  10. I have contemplated a switch to propane, but I also am leaning a bit towards building a large vertical smoker. I have had dreams of making one from an old refrigerator and a couple of large electric elements in the bottom, but I have been searching for the fridge for a few years now without luck.
  11. smoke dawg

    smoke dawg Fire Starter

    I see old refrigerators in the free section of craigslist all the time.  I got a great working fridge and another that works great drilled out for a kegarator. I use them both. Working ones are less common but non working are plentiful.
  12. uncle kenny
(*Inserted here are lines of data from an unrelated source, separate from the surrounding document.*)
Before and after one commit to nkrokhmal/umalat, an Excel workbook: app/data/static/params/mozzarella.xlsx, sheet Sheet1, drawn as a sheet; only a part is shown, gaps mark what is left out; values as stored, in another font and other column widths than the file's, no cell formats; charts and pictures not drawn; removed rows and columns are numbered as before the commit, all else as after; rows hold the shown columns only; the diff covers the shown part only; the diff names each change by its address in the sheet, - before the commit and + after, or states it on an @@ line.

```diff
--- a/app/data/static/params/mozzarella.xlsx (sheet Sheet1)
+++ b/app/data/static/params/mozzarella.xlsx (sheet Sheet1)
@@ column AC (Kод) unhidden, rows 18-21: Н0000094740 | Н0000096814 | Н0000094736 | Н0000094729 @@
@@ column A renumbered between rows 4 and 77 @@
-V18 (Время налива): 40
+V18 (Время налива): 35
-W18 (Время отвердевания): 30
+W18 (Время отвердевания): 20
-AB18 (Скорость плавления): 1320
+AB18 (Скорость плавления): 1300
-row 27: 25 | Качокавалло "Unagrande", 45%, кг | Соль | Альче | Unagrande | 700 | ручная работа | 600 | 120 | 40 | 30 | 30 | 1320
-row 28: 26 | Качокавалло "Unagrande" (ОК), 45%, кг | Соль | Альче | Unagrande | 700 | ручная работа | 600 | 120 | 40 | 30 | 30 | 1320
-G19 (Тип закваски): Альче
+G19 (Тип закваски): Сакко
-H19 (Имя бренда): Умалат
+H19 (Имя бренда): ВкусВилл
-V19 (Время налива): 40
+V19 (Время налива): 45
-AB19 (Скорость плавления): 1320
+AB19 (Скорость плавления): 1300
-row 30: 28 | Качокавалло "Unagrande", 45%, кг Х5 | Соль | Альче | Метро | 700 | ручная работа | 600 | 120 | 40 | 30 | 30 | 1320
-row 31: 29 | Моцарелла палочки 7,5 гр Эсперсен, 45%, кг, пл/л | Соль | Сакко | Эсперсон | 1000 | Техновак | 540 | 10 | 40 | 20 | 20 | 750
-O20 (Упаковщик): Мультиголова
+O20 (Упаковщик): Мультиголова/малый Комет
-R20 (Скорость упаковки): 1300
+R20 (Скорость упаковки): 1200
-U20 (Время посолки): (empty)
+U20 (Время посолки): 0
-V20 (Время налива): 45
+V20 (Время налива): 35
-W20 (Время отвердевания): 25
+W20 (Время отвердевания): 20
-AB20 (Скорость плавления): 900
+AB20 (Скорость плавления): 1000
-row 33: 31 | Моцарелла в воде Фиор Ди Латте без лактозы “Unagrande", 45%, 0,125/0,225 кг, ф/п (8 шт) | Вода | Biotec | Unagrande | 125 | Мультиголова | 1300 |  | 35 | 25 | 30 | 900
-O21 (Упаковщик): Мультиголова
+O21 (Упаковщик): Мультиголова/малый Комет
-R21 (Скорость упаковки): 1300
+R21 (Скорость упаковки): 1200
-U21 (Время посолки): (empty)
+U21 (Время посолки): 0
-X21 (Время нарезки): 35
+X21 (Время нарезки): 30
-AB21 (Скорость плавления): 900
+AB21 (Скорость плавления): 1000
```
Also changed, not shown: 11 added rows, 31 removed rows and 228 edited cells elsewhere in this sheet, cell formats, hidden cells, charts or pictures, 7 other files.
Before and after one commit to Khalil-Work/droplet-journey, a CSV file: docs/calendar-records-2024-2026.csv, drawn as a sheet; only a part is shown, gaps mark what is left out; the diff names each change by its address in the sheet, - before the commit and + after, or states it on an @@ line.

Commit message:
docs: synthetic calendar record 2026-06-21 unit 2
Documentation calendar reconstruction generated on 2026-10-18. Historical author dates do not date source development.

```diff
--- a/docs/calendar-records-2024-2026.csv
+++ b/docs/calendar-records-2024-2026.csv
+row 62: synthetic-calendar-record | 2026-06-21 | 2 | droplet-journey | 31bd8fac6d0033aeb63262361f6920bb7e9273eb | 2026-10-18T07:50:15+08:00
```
    uncle kenny Fire Starter SMF Premier Member

    Offsets not so difficult once they get up to temp, but it does take more fuel to keep 'em there. I have found that wind is more problematic that cold. My little insulated M50 worked well in the wind in Idaho, but I haven't needed to use it here in Hillsboro.
  13. uncle kenny

    uncle kenny Fire Starter SMF Premier Member

    i have a friend who used a big commercial propane smoker for his smoked salmon business. He had to convert it to electric because the propane added so dan much moisture to the smoke. He would never recommend a propane smoker. I have sen real nice electrics made from small refrigerators (steel interior-hard to find those old ones but worthwhile) and a double hot plate. Simple, cheap, ugly, and they work!
  14. rickw

    rickw Master of the Pit OTBS Member

     If you have the material available to you build a UDS.  Even with buying parts they can be done dirt cheap and they will work in the cold. If not, come on over and we'll cook up some pig for ya.
  15. jirodriguez

    jirodriguez Master of the Pit OTBS Member SMF Premier Member

    Nice thing about the cheaper horizontal offsets is the metal on the main chaimber doesn't get to hot, so you can insulate it with a lot of differant stuff: wool blankets, natural fiber sleeping bags, welding blankets, canvas tarps, water heater jackets. Once you get it insulate a bit it will run a lot more efficiently.